Open Source is the largest international art exhibition in Philadelphia’s history, with impactful public art installations created by 14 renowned international artists and 40 events throughout October 2015––positioning the city as an enlightened leader in the global art community.
As part of the exhibition, 14 new public artworks were installed throughout Philadelphia by international artists including JR and Shepard Fairey. The artists engaged with local communities to inform their project directions, some being participatory in the art-making.
When the Penn Museum launched its long-term exhibition Native American Voices: The People—Here and Now, its goal was to challenge some common misconceptions by showing how today’s Native American leaders are creating political, religious, linguistic, and artistic independence. A suite of interactives by Bluecadet (Philadelphia) helps tell those stories.

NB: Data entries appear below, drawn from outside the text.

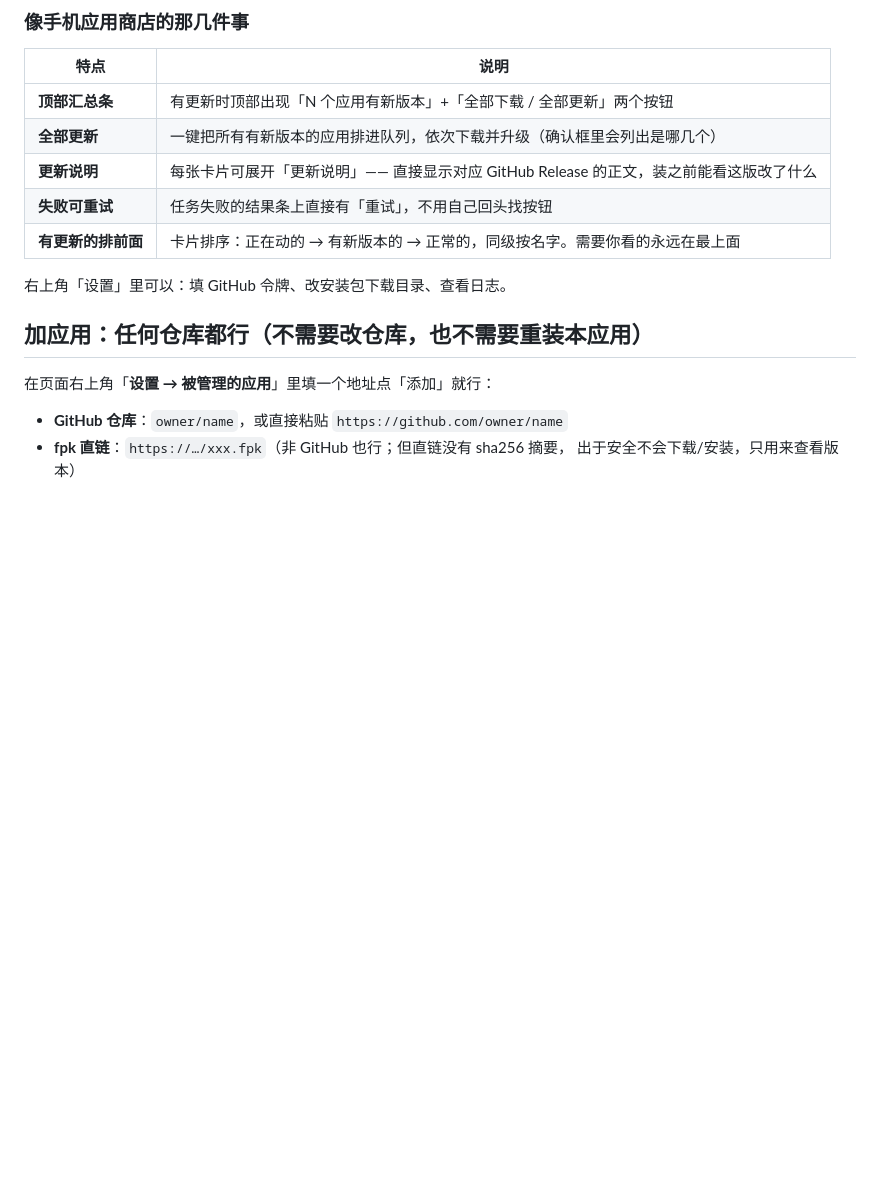
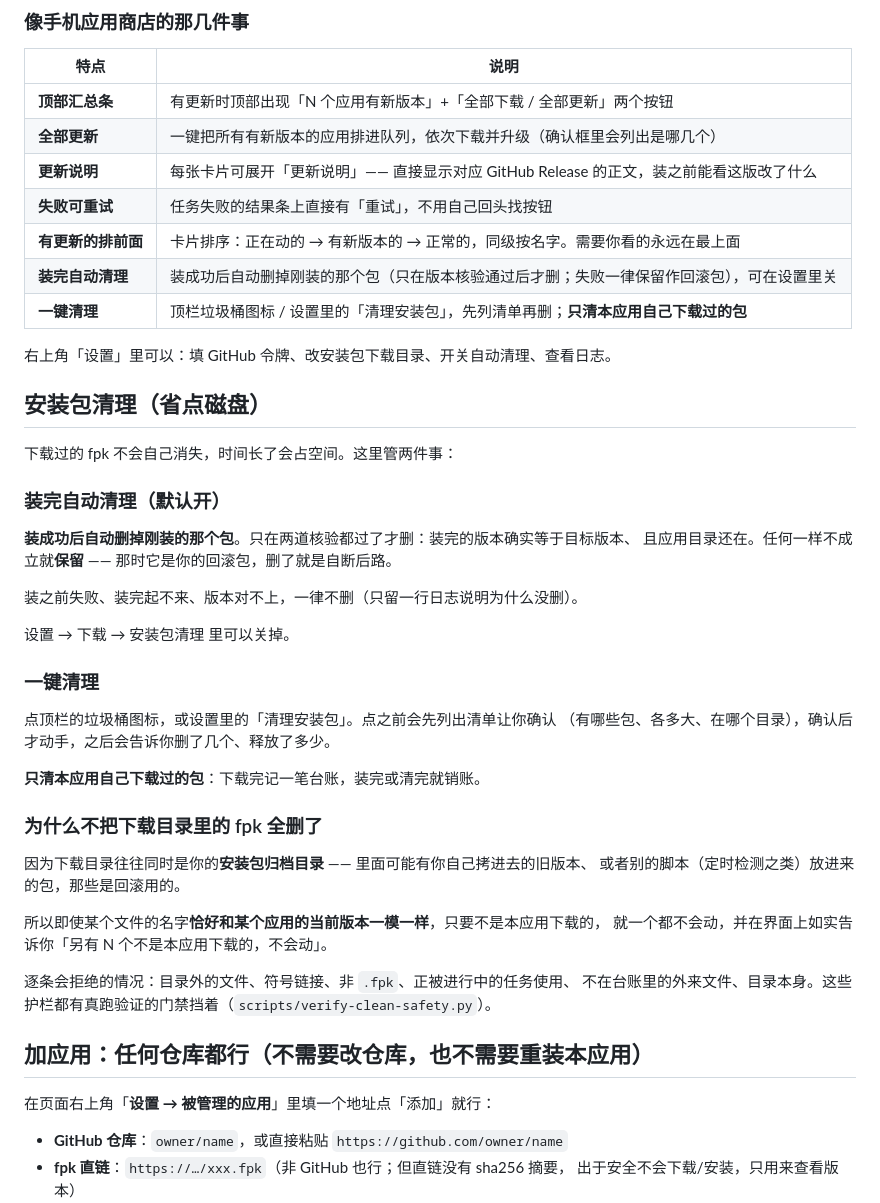
Before and after one commit to mickeyttsc/fpk-update, a Markdown page: README.md, the part around the change. GitHub-like rendering; blank space fills up the shorter version.

Commit message:
docs: 补安装包清理说明（README）+ CI/发布与可复现性、打包坑（MAINTAINING）

```diff
--- a/README.md
+++ b/README.md
@@ -120,8 +120,42 @@
 | **更新说明** | 每张卡片可展开「更新说明」—— 直接显示对应 GitHub Release 的正文，装之前能看这版改了什么 |
 | **失败可重试** | 任务失败的结果条上直接有「重试」，不用自己回头找按钮 |
 | **有更新的排前面** | 卡片排序：正在动的 → 有新版本的 → 正常的，同级按名字。需要你看的永远在最上面 |
+| **装完自动清理** | 装成功后自动删掉刚装的那个包（只在版本核验通过后才删；失败一律保留作回滚包），可在设置里关 |
+| **一键清理** | 顶栏垃圾桶图标 / 设置里的「清理安装包」，先列清单再删；**只清本应用自己下载过的包** |
 
-右上角「设置」里可以：填 GitHub 令牌、改安装包下载目录、查看日志。
+右上角「设置」里可以：填 GitHub 令牌、改安装包下载目录、开关自动清理、查看日志。
+
+## 安装包清理（省点磁盘）
+
+下载过的 fpk 不会自己消失，时间长了会占空间。这里管两件事：
+
+### 装完自动清理（默认开）
+
+**装成功后自动删掉刚装的那个包**。只在两道核验都过了才删：装完的版本确实等于目标版本、
+且应用目录还在。任何一样不成立就**保留** —— 那时它是你的回滚包，删了就是自断后路。
+
+装之前失败、装完起不来、版本对不上，一律不删（只留一行日志说明为什么没删）。
+
+设置 → 下载 → 安装包清理 里可以关掉。
+
+### 一键清理
+
+点顶栏的垃圾桶图标，或设置里的「清理安装包」。点之前会先列出清单让你确认
+（有哪些包、各多大、在哪个目录），确认后才动手，之后会告诉你删了几个、释放了多少。
+
+**只清本应用自己下载过的包**：下载完记一笔台账，装完或清完就销账。
+
+### 为什么不把下载目录里的 fpk 全删了
+
+因为下载目录往往同时是你的**安装包归档目录** —— 里面可能有你自己拷进去的旧版本、
+或者别的脚本（定时检测之类）放进来的包，那些是回滚用的。
+
+所以即使某个文件的名字**恰好和某个应用的当前版本一模一样**，只要不是本应用下载的，
+就一个都不会动，并在界面上如实告诉你「另有 N 个不是本应用下载的，不会动」。
+
+逐条会拒绝的情况：目录外的文件、符号链接、非 `.fpk`、正被进行中的任务使用、
+不在台账里的外来文件、目录本身。这些护栏都有真跑验证的门禁挡着（`scripts/verify-clean-safety.py`）。
+
 
 ## 加应用：任何仓库都行（不需要改仓库，也不需要重装本应用）
 
```
Also changed, not shown: MAINTAINING.md (+42 -1 lines).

The Comcast Experience combines urban planning, environmental design, and public art to create a lively new gathering spot in downtown Philadelphia.

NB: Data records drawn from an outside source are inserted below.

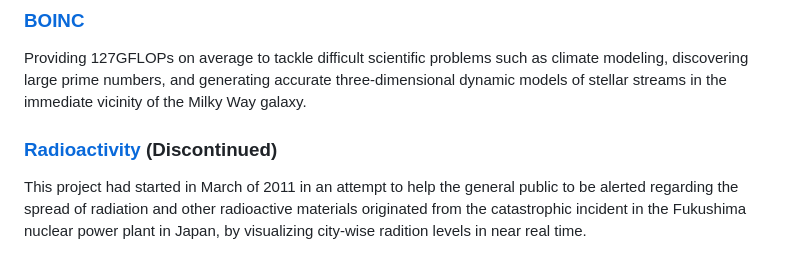
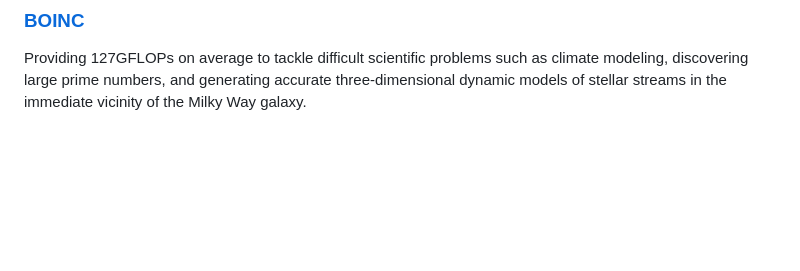
Before and after one commit to suminb/web, a Markdown page: data/experience_summary.md, the part around the change. Rendered like a GitHub page; blank space fills up the shorter version.

Commit message:
docs: drop duplicate Radioactivity from Experience volunteer section
Radioactivity is already described in projects.json / the Archive; keep only
BOINC under Volunteer Works on /experience.html.

Made-with: Cursor

```diff
--- a/data/experience_summary.md
+++ b/data/experience_summary.md
@@ -253,12 +253,4 @@ climate modeling, discovering large prime numbers, and generating accurate
 three-dimensional dynamic models of stellar streams in the immediate vicinity
 of the Milky Way galaxy.
 
-### [Radioactivity](https://bitbucket.org/suminb/radioactivity) (Discontinued)
-
-This project had started in March of 2011 in an attempt to help the general
-public to be alerted regarding the spread of radiation and other radioactive
-materials originated from the catastrophic incident in the Fukushima nuclear
-power plant in Japan, by visualizing city-wise radition levels in near real
-time.
-
 [seoul]: https://www.google.com/maps/place/Seoul/@37.5650172,126.8494673,11z
```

The new Robert A.M. Stern-designed Comcast Center tops off the Philadelphia skyline at 975 feet. And it breaks new ground on the ground floor as well, with an 85-ft.- by 25-ft. high-resolution video wall that turns a public transportation hub into a gigantic work of public art.

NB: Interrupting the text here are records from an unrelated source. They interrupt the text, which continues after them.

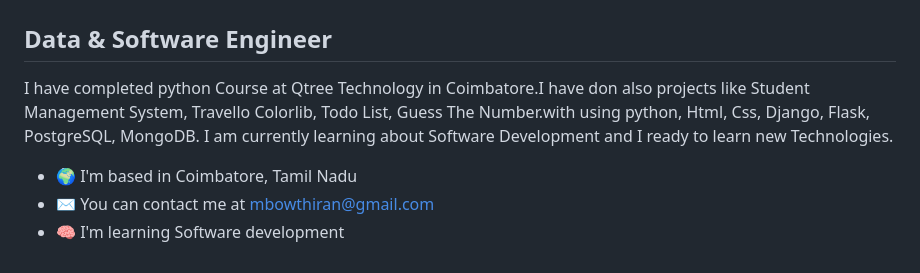
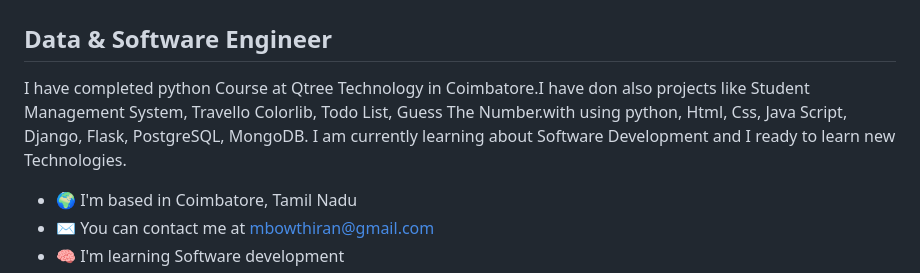
Before and after one commit to Bowthiran/Bowthiran, a Markdown page: README.md, the part around the change. Drawn GitHub-style.

```diff
--- a/README.md
+++ b/README.md
@@ -4,7 +4,7 @@ Hi 👋 My name is Bowthiran
 Data & Software Engineer
 ------------------------
 
-I have completed python Course at Qtree Technology in Coimbatore.I have don also projects like Student Management System, Travello Colorlib, Todo List, Guess The Number.with using python, Html, Css, Django, Flask, PostgreSQL, MongoDB. I am currently learning about Software Development and I ready to learn new Technologies.
+I have completed python Course at Qtree Technology in Coimbatore.I have don also projects like Student Management System, Travello Colorlib, Todo List, Guess The Number.with using python, Html, Css, Java Script, Django, Flask, PostgreSQL, MongoDB. I am currently learning about Software Development and I ready to learn new Technologies.
 
 * 🌍  I'm based in Coimbatore, Tamil Nadu
 * ✉️  You can contact me at [mbowthiran@gmail.com](mailto:mbowthiran@gmail.com)
```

A quote from Rodin about his fascination with Michelangelo ran along the corridor wall leading to two concurrent Rodin exhibitions, one about Michelangelo's influence on the sculpture. Visitors could pass freely between the exhibits, which were anchored by three graphic scrims that provided an ornate architectural note to the plain gray walls and box-shaped pedestals.
Susan Maxman Architects, Willie Fetchko Graphic Design
As part of the renovations to an existing service station, Sunoco commissioned Susan Maxman & Partners and artist Michael Webb to design murals for the end walls of two rowhouses adjoining the property. The problem was to transform the graffiti-covered walls into a visually exciting but subtle depiction of the historic neighborhood. Research revealed that St. James Episcopal Church, designed by Fraser, Furness and Hewitt, occupied the site in 1870 and stimulated construction of the elaborate townhouses nearby.
Inspired by retro-modernism, but without overt reference, Pod is an all white space painted with colored lights. The restaurant features pods (individual spaces), from deuce pods along the dining perimeter, to pods for six to ten people that have internally illuminated color changing table tops. Some design features that make Pod so unique are the high gloss white epoxy walls, acoustic foam ceilings, creamy concrete floor, dipped rubber chairs, and a thirty foot red rubber lounge barge.